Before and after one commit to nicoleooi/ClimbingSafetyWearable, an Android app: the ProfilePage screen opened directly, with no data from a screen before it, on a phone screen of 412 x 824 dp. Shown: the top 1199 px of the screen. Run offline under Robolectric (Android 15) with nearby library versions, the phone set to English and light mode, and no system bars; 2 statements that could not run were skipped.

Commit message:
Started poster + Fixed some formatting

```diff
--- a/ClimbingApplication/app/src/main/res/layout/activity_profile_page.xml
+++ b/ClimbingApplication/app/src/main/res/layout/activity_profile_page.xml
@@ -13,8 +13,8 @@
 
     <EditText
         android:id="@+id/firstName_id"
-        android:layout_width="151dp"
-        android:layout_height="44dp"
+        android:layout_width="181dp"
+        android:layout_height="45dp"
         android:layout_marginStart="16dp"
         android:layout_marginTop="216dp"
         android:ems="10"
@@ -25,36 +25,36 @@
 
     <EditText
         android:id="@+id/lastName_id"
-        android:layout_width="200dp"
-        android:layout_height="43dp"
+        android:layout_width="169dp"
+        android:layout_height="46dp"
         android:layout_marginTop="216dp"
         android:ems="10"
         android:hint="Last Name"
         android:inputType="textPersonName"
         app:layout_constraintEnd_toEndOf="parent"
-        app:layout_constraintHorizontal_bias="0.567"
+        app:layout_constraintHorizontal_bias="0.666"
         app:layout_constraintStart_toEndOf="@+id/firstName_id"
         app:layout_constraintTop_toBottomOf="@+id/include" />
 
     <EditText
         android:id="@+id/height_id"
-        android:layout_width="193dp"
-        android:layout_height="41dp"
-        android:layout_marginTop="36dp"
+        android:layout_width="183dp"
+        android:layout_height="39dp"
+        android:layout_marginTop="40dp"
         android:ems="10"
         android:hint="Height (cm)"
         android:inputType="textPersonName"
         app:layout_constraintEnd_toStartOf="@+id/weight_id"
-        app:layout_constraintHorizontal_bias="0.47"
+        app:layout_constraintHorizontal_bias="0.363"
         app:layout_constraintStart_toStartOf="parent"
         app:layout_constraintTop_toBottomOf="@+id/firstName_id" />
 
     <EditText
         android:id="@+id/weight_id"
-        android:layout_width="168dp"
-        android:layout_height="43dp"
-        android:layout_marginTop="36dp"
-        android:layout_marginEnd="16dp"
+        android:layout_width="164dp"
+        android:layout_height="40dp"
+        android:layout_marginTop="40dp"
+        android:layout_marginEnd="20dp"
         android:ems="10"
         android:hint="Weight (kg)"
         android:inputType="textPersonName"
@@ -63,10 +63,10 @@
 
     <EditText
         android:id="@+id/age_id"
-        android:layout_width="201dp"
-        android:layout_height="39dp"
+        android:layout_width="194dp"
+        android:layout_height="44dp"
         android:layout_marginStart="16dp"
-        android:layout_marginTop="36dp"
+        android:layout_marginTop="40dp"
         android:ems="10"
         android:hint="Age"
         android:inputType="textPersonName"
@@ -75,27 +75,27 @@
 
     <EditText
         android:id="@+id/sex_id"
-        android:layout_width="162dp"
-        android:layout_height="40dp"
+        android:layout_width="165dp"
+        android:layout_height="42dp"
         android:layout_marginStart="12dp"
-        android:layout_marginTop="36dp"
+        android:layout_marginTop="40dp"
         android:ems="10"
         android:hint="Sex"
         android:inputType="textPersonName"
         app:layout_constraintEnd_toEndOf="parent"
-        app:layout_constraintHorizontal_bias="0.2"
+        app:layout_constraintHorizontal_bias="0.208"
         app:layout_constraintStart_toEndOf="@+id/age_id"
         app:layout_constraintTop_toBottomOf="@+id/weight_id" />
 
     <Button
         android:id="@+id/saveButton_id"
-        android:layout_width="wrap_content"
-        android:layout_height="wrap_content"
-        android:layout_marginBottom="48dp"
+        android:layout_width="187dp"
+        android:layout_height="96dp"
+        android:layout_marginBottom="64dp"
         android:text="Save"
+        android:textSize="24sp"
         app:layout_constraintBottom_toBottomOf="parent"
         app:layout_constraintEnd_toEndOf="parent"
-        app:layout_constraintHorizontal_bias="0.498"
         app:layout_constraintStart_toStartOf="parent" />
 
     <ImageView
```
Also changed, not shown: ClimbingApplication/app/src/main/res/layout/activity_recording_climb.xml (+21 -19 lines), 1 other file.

....................

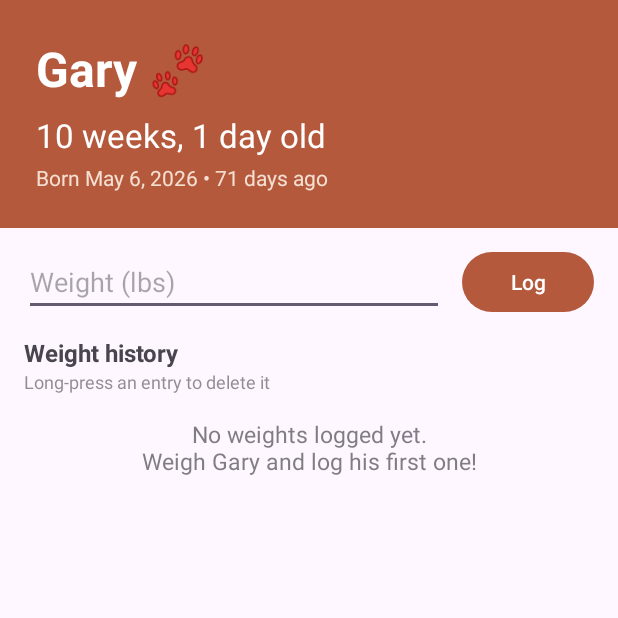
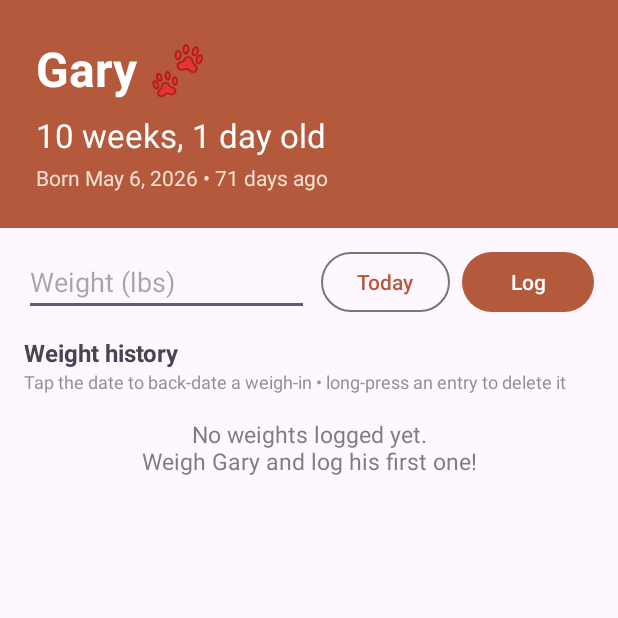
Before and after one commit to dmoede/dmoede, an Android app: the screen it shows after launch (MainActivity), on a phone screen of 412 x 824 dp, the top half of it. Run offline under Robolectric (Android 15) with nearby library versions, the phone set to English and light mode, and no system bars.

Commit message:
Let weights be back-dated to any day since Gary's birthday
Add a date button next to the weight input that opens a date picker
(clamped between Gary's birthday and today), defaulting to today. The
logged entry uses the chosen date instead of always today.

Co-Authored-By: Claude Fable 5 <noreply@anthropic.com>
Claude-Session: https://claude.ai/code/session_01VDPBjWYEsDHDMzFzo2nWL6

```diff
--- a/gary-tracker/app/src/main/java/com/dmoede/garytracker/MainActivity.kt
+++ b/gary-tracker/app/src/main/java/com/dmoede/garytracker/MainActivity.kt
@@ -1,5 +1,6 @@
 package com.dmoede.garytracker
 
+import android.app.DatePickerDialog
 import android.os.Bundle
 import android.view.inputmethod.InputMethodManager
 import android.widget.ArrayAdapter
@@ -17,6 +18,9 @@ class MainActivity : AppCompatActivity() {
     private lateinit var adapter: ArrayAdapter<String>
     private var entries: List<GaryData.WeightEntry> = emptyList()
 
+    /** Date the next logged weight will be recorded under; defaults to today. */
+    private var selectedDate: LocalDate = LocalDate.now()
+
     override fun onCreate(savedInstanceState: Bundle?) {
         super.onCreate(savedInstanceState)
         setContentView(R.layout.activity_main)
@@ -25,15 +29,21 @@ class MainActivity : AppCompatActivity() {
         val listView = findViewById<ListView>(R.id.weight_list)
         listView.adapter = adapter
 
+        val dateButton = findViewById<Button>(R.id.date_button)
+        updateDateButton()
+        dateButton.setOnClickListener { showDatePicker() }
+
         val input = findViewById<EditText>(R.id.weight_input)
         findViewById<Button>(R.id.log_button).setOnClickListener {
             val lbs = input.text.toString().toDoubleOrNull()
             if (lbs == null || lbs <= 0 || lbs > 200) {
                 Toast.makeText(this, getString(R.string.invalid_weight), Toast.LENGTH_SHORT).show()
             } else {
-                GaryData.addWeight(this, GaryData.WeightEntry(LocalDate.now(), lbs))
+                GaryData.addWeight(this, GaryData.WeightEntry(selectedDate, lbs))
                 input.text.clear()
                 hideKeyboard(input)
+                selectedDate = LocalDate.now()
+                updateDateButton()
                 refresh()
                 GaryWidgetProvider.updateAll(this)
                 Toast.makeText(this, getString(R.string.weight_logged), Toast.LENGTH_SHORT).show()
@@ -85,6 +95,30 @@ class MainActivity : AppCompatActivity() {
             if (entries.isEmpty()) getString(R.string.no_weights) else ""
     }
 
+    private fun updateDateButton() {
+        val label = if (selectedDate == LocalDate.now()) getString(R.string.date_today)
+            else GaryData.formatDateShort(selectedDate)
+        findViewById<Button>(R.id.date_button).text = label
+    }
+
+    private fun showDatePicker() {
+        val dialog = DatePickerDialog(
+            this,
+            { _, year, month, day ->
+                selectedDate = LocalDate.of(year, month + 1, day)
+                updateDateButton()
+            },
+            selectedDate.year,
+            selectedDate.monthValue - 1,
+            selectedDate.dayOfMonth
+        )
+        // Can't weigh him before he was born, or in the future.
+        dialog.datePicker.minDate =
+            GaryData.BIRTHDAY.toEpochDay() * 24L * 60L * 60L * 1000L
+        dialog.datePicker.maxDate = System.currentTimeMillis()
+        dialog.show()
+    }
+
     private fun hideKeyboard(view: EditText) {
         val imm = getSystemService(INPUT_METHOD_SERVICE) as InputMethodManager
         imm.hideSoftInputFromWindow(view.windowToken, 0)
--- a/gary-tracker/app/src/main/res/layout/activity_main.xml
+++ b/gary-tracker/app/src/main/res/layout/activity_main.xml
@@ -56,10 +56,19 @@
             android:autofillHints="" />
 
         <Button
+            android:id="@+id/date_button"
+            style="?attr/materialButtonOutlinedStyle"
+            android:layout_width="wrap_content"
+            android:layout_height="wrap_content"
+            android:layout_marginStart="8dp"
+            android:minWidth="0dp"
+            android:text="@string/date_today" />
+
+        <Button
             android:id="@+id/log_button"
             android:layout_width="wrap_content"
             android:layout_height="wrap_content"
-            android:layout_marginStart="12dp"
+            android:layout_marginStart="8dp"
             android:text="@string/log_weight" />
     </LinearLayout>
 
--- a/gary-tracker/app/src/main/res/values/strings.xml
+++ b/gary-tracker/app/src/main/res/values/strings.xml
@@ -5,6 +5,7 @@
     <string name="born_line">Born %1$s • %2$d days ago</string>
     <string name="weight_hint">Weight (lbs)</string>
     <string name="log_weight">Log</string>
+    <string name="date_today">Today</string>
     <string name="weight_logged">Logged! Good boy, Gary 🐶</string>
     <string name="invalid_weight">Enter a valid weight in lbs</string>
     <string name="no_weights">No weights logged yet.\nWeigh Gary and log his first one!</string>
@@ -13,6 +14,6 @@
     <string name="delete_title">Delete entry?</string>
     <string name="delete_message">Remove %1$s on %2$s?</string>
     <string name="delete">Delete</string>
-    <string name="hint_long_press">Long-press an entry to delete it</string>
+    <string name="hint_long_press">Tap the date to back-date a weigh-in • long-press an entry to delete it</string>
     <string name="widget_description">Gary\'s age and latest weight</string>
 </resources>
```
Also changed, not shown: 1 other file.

....................

> Assignment
Every line of the listing above that contains "garytracker" is to be copied.

> Your solution
--- a/gary-tracker/app/src/main/java/com/dmoede/garytracker/MainActivity.kt
+++ b/gary-tracker/app/src/main/java/com/dmoede/garytracker/MainActivity.kt
 package com.dmoede.garytracker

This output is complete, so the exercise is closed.